Bob Schaible has seen a shift in public opinion in the decade he has been protesting on behalf of Palestinians.

“When I first started doing this … if we got comments, they were calling us anti-Semites,” Schaible said as he and about 15 others handed out pro-Palestinian literature in Congress Square Plaza on Friday night. “I think people now are taking a deeper look.”

But the emotions over the escalating conflict – with Israel and Hamas, the Palestinian political leadership, trading shellfire and Israel launching a ground offensive into the Gaza Strip – are close to the surface.

Natan Khan, a Portland eye surgeon, said he had to stop as he and his two sons biked past the table set up by Schaible and his Maine Voices for Palestinian Rights.

“You can’t go around holding signs saying, ‘Israel started this war,'” said Kahn, who lived in Israel for two years. “They’ve been trying to defend their country.”

Schaible believes there has usually been a pro-Israel slant in America, particularly in Congress, but that the brutal nature of the current fighting, and the lopsided nature of the casualties suffered by Palestinians, may be changing that.

“People are learning more about it and there’s an increasing number of groups like ours out there,” he said.

Schaible tried to give Kahn some literature, but when he wouldn’t take it, Schaible walked away.

Kahn has heard arguments like Schaible’s before, but his experience in Israel suggests the region is more of a religious melting pot than one always on the brink of war. He noted that he helped treat a wounded Palestinian in an ambulance as a young doctor in Israel, while Palestinian protesters outside pelted the vehicle with rocks.

Kahn blames Hamas for the current bloodshed, saying that it started when three Israeli teens were kidnapped and murdered. The kidnapping was celebrated in the Gaza Strip, he said, but when Israelis retaliated by kidnapping a Palestinian teen, they were caught and jailed. Both sides, he said, need to be held accountable for their actions.

Schaible countered that Israel’s backers always point to the most recent incident as the cause for fighting, rather than looking at the history of the Palestinian struggle for statehood.

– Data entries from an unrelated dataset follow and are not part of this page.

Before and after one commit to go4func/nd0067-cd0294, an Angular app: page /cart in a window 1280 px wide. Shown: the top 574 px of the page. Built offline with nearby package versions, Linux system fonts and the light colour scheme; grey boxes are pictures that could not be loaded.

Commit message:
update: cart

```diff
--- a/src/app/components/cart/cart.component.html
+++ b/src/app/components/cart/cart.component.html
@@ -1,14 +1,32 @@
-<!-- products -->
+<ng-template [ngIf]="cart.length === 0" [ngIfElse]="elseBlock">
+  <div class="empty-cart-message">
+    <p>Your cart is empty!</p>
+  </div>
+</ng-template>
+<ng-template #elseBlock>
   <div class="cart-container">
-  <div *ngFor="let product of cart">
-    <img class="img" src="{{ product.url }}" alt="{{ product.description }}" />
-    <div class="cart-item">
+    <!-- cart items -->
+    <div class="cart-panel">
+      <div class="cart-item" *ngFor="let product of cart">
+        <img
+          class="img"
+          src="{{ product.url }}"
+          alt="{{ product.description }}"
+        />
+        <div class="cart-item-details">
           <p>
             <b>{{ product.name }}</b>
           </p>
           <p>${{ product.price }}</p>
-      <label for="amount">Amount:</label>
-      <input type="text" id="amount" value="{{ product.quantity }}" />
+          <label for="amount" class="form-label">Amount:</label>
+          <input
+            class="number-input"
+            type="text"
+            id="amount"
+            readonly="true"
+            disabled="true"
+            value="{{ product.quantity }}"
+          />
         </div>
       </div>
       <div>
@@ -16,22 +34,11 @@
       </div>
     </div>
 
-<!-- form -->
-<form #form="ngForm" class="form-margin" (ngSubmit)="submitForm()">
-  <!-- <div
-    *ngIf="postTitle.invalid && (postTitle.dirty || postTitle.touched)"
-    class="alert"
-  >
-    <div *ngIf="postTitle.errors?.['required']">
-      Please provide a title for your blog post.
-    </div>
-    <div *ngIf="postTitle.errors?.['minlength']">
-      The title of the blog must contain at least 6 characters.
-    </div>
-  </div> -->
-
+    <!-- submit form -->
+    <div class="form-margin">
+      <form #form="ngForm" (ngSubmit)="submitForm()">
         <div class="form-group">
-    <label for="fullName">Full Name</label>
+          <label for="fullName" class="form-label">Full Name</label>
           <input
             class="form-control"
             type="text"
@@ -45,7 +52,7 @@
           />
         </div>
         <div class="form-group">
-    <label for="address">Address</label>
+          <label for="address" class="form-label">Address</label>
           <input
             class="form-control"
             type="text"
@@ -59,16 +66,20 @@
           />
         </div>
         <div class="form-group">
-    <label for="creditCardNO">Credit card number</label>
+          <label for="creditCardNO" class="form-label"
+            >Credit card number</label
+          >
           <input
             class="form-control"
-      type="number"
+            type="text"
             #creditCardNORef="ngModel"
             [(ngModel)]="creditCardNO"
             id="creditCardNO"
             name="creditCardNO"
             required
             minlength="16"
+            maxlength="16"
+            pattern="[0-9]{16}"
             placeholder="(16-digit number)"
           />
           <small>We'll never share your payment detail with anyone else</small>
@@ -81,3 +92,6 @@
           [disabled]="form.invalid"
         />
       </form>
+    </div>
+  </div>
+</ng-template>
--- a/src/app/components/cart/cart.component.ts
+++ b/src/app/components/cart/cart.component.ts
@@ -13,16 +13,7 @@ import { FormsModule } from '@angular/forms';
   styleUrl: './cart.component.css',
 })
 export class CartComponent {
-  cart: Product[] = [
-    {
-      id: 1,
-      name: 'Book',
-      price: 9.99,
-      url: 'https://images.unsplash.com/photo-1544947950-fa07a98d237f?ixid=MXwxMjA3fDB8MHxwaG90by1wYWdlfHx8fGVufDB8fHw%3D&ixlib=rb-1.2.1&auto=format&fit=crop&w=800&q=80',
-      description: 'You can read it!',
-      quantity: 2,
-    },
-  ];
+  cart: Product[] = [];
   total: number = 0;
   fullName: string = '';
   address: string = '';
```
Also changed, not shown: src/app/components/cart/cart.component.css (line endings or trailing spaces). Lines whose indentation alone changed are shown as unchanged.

During their brief argument, five Portland police officers stood nearby. Schaible asked for police because emotions are raw, even 5,000 miles from the actual fighting.